_Input records_
++++++++++

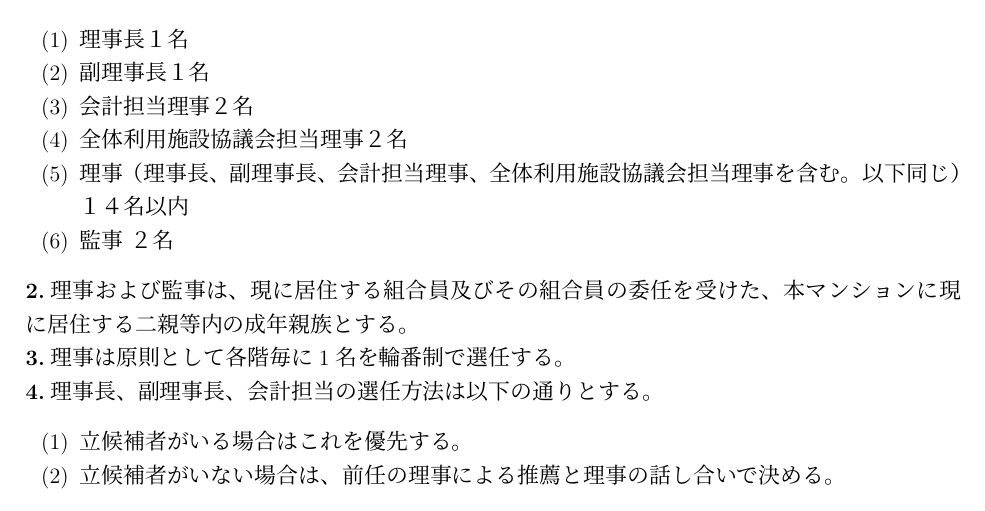
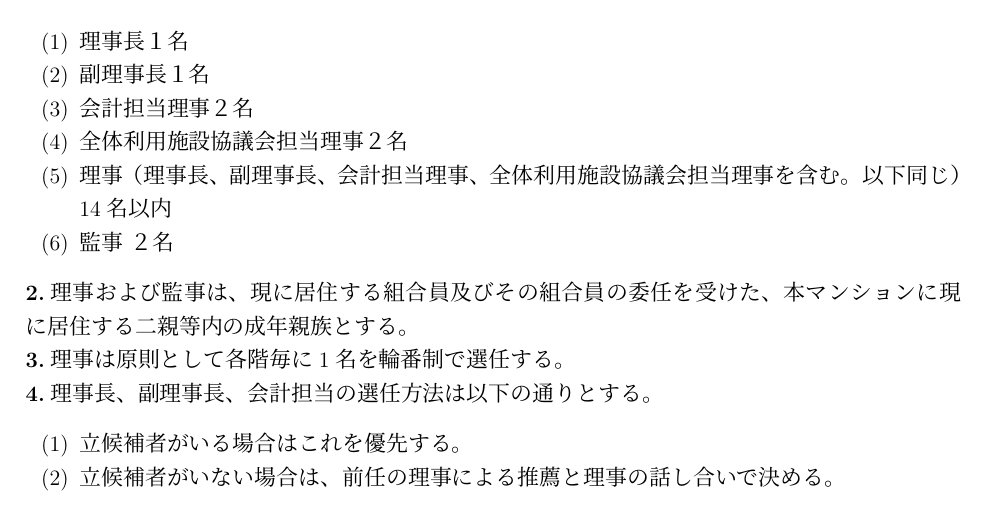
Before and after one commit to gotonorio/tex_rijikai, a LaTeX document (rijikai.tex): part of page 2 of 4, cut so that both start at the same text. Compiled offline with upLaTeX and dvipdfmx.

Commit message:
Update rijikai.tex

```diff
--- a/rijikai.tex
+++ b/rijikai.tex
@@ -85,7 +85,7 @@
   \item 副理事長１名
   \item 会計担当理事２名
   \item 全体利用施設協議会担当理事２名
-  \item 理事（理事長、副理事長、会計担当理事、全体利用施設協議会担当理事を含む。以下同じ） １４名以内
+  \item 理事（理事長、副理事長、会計担当理事、全体利用施設協議会担当理事を含む。以下同じ）14名以内
   \item 監事    ２名
   \end{enumerate}
   \textbf{2.}理事および監事は、現に居住する組合員及びその組合員の委任を受けた、本マンションに現に居住する二親等内の成年親族とする。\\
```
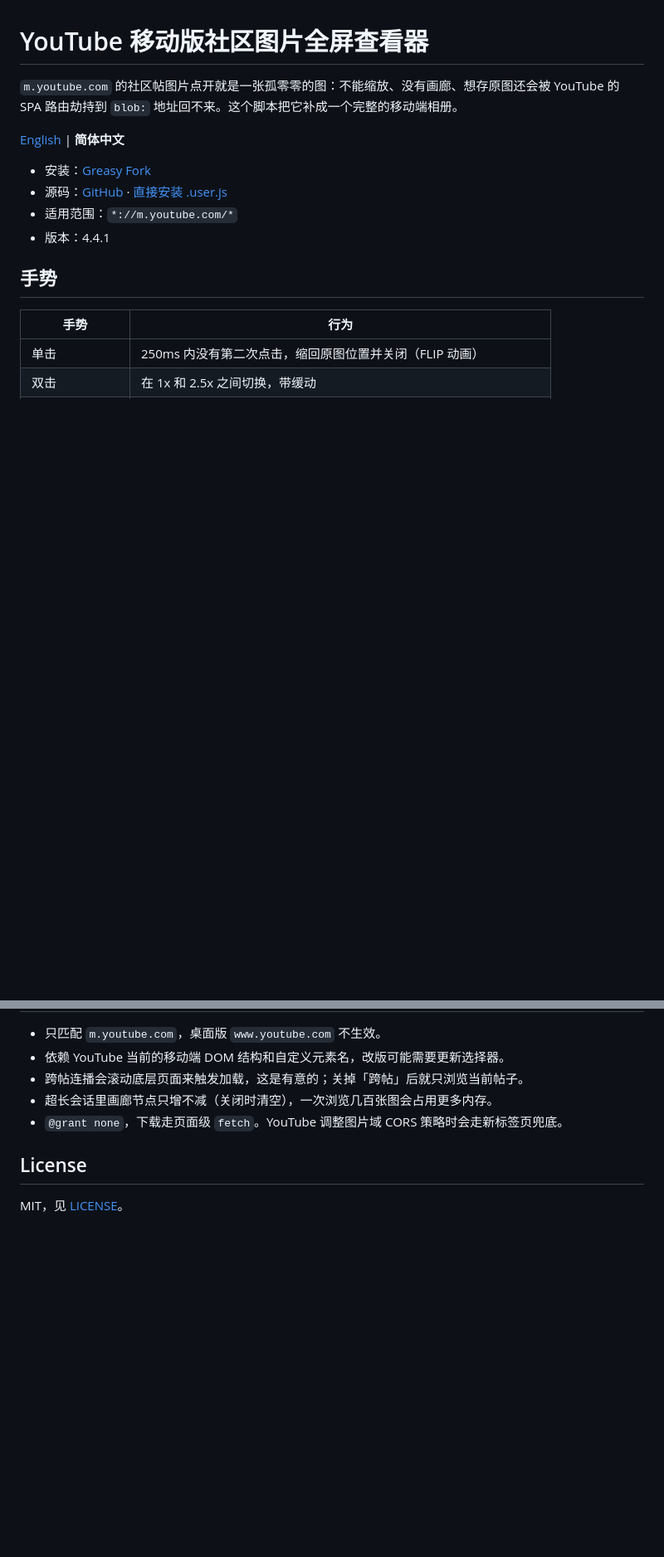
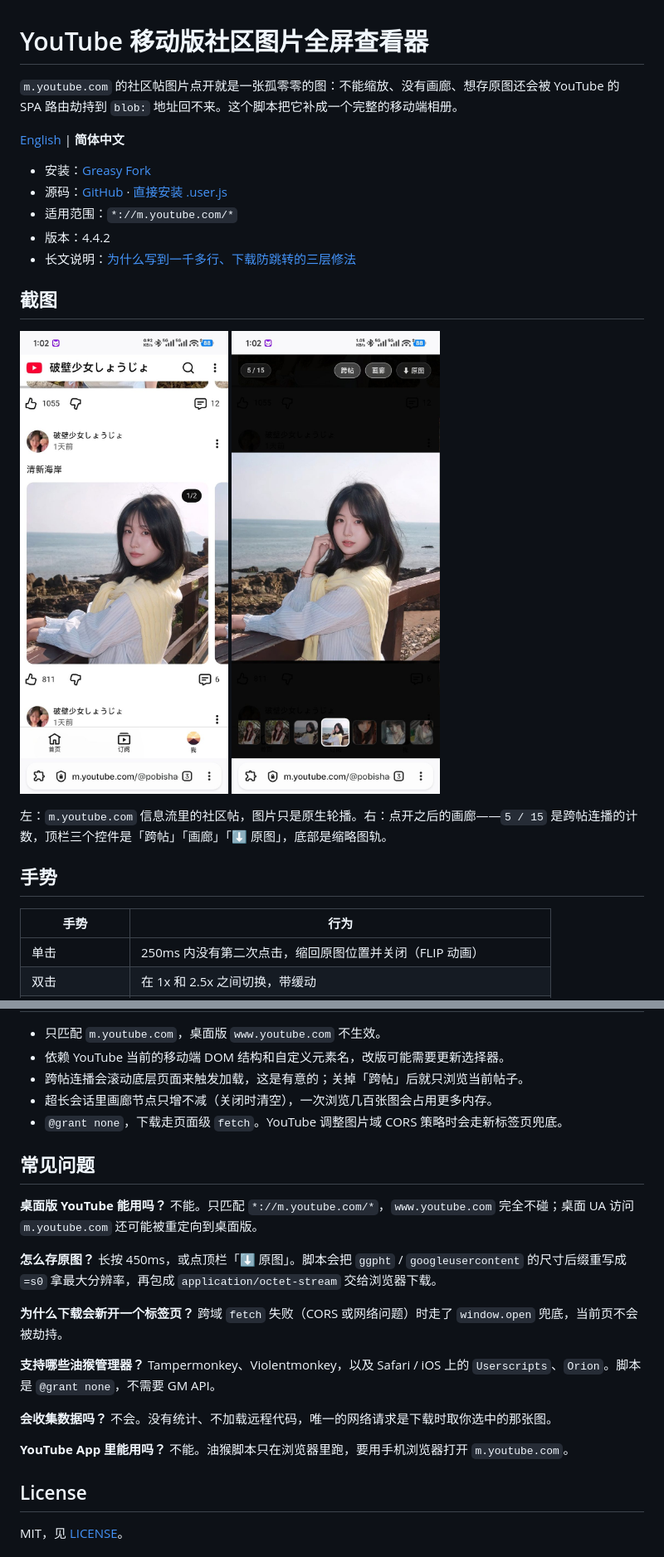
Before and after one commit to devycx/yt-community-image-viewer, a Markdown page: README.zh-CN.md, 2 parts joined by grey strips. Shown at 83% size. Drawn GitHub-style; pictures changed too: screenshots/youtube-community-image-gallery.jpg (added), screenshots/youtube-community-posts-feed.jpg (added); blank space fills up the shorter version.

```diff
--- a/README.zh-CN.md
+++ b/README.zh-CN.md
@@ -7,7 +7,17 @@
 - 安装：[Greasy Fork](https://greasyfork.org/zh-CN/scripts/605153)
 - 源码：[GitHub](https://github.com/devycx/yt-community-image-viewer) · [直接安装 .user.js](https://raw.githubusercontent.com/devycx/yt-community-image-viewer/main/yt-community-image-viewer.user.js)
 - 适用范围：`*://m.youtube.com/*`
-- 版本：4.4.1
+- 版本：4.4.2
+- 长文说明：[为什么写到一千多行、下载防跳转的三层修法](https://ycxdev.com/posts/m-youtube-community-image-gallery/)
+
+## 截图
+
+<p>
+  <img src="https://raw.githubusercontent.com/devycx/yt-community-image-viewer/main/screenshots/youtube-community-posts-feed.jpg" width="330" alt="m.youtube.com 社区帖信息流里的图片轮播，右上角标着 1/2">
+  <img src="https://raw.githubusercontent.com/devycx/yt-community-image-viewer/main/screenshots/youtube-community-image-gallery.jpg" width="330" alt="全屏画廊：5/15 跨帖计数、跨帖/画廊/原图 控件和底部缩略图轨">
+</p>
+
+左：`m.youtube.com` 信息流里的社区帖，图片只是原生轮播。右：点开之后的画廊——`5 / 15` 是跨帖连播的计数，顶栏三个控件是「跨帖」「画廊」「⬇ 原图」，底部是缩略图轨。
 
 ## 手势
 
@@ -55,6 +65,26 @@ YouTube 的全局点击路由会接管带 `download` 属性或 `blob:` 地址的
 - 超长会话里画廊节点只增不减（关闭时清空），一次浏览几百张图会占用更多内存。
 - `@grant none`，下载走页面级 `fetch`。YouTube 调整图片域 CORS 策略时会走新标签页兜底。
 
+## 常见问题
+
+**桌面版 YouTube 能用吗？**
+不能。只匹配 `*://m.youtube.com/*`，`www.youtube.com` 完全不碰；桌面 UA 访问 `m.youtube.com` 还可能被重定向到桌面版。
+
+**怎么存原图？**
+长按 450ms，或点顶栏「⬇ 原图」。脚本会把 `ggpht` / `googleusercontent` 的尺寸后缀重写成 `=s0` 拿最大分辨率，再包成 `application/octet-stream` 交给浏览器下载。
+
+**为什么下载会新开一个标签页？**
+跨域 `fetch` 失败（CORS 或网络问题）时走了 `window.open` 兜底，当前页不会被劫持。
+
+**支持哪些油猴管理器？**
+Tampermonkey、Violentmonkey，以及 Safari / iOS 上的 `Userscripts`、`Orion`。脚本是 `@grant none`，不需要 GM API。
+
+**会收集数据吗？**
+不会。没有统计、不加载远程代码，唯一的网络请求是下载时取你选中的那张图。
+
+**YouTube App 里能用吗？**
+不能。油猴脚本只在浏览器里跑，要用手机浏览器打开 `m.youtube.com`。
+
 ## License
 
 MIT，见 [LICENSE](LICENSE)。
```
Also changed, not shown: README.md (+31 -1 lines), 2 other files.
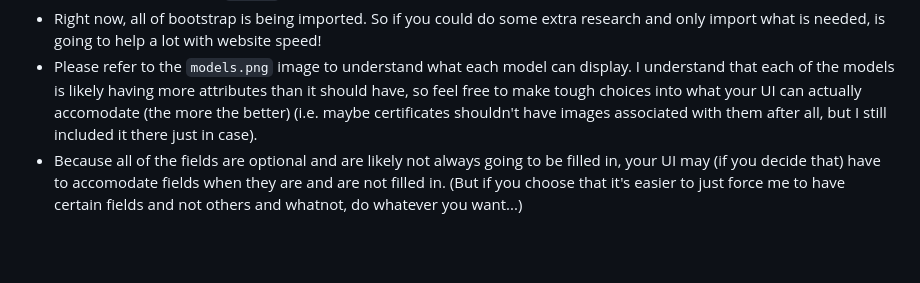
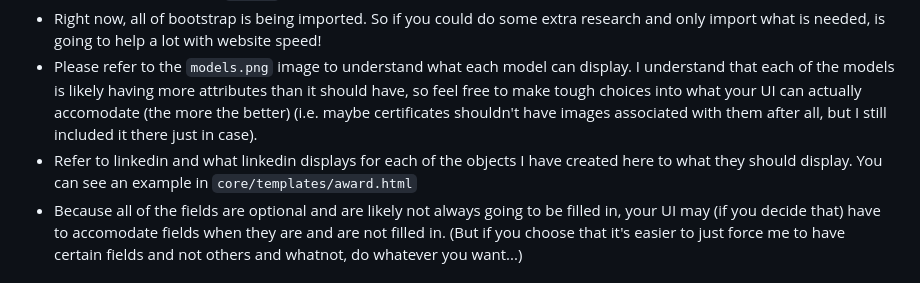
Before and after one commit to rafaelolal/neo-portfolio, a Markdown page: README.md, the part around the change. GitHub-like rendering; blank space fills up the shorter version.

Commit message:
Minor changes for DJ

```diff
--- a/README.md
+++ b/README.md
@@ -9,6 +9,7 @@
 * Another important thing is to include delete and update buttons on all the cards. However these buttons are only going to be visible if `request.user.issuperuser` (a.k.a me). So keep that in mind when designing. These buttons should open a new tab to the correct `/admin` link.
 * Right now, all of bootstrap is being imported. So if you could do some extra research and only import what is needed, is going to help a lot with website speed!
 * Please refer to the `models.png` image to understand what each model can display. I understand that each of the models is likely having more attributes than it should have, so feel free to make tough choices into what your UI can actually accomodate (the more the better) (i.e. maybe certificates shouldn't have images associated with them after all, but I still included it there just in case).
+* Refer to linkedin and what linkedin displays for each of the objects I have created here to what they should display. You can see an example in `core/templates/award.html`
 * Because all of the fields are optional and are likely not always going to be filled in, your UI may (if you decide that) have to accomodate fields when they are and are not filled in. (But if you choose that it's easier to just force me to have certain fields and not others and whatnot, do whatever you want...)
 
 ## Developer Quick Start
```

++++++++++

_Work to be completed_
Which lines above contain the word "item"? Show each of them.

_Answer box_
   \item 副理事長１名
   \item 会計担当理事２名
   \item 全体利用施設協議会担当理事２名
-  \item 理事（理事長、副理事長、会計担当理事、全体利用施設協議会担当理事を含む。以下同じ） １４名以内
+  \item 理事（理事長、副理事長、会計担当理事、全体利用施設協議会担当理事を含む。以下同じ）14名以内
   \item 監事    ２名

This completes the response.